Luckily, the ground is soft. John digs the hole with the pick axe. We use an axe like this instead of a shovel because our land has a lot of rocks under the soil, some quite large. We’ve learned by experience that the pick axe has a good pointy end to wedge up any rocks lurking under the soil.
My job is to use the old metal pails to fetch compost. I bring over two at a time. As one of us holds the tree in place, the other person fills in the rich black compost. You can see how the soils contrast; the red clay with loam mixed in, and then our black compost.
I pour water around the trees and we tamp down the compost. The green metal stakes mark the tiny trees so we don’t step on them or run them over with the lawn mower.
We will know by this time next year if these babies make it or not. The first year, they spend most of their energy putting down roots. The second year, as we can see from trees planted in 2008, they add lots of nice side branches and grow up a few inches. It is hard to imagine that these tender babies will one day be soaring, gorgeous Colorado Blue Spruce standing in the field!

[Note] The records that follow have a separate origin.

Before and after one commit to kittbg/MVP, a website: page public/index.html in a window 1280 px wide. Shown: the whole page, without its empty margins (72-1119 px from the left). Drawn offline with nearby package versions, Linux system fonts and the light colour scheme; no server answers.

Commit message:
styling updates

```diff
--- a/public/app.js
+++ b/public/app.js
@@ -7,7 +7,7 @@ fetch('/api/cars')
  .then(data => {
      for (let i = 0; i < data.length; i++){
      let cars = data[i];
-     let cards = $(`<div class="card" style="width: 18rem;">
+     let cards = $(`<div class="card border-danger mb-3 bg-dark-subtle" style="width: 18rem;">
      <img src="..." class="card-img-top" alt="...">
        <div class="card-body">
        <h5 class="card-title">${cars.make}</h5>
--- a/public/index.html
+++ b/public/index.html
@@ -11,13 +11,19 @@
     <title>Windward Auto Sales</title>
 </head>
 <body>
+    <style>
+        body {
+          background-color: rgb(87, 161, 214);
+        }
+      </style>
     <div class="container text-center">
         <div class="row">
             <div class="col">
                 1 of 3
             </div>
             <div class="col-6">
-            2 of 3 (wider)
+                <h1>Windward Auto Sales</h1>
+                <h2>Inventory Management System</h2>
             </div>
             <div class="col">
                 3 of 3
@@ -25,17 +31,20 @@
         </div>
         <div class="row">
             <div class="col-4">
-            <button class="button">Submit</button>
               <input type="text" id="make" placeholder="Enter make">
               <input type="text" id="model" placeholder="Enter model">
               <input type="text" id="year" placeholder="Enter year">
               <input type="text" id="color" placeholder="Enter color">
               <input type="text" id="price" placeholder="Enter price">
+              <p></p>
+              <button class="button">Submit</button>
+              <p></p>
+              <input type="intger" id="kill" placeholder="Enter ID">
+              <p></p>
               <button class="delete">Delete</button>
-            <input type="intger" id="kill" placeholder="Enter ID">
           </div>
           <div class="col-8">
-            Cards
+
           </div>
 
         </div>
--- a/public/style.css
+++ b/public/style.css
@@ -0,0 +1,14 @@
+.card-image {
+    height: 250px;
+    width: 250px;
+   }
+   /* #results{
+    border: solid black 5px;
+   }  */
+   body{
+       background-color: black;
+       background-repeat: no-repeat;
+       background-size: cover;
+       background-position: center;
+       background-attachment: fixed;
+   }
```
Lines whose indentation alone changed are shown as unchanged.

Jeanne Grunert is a certified Virginia Master Gardener and the author of several gardening books. Her garden articles, photographs, and interviews have been featured in The Herb Companion, Virginia Gardener, and Cultivate, the magazine of the National Farm Bureau. She is the founder of The Christian Herbalists group and a popular local lecturer on culinary herbs and herbs for health, raised bed gardening, and horticulture therapy.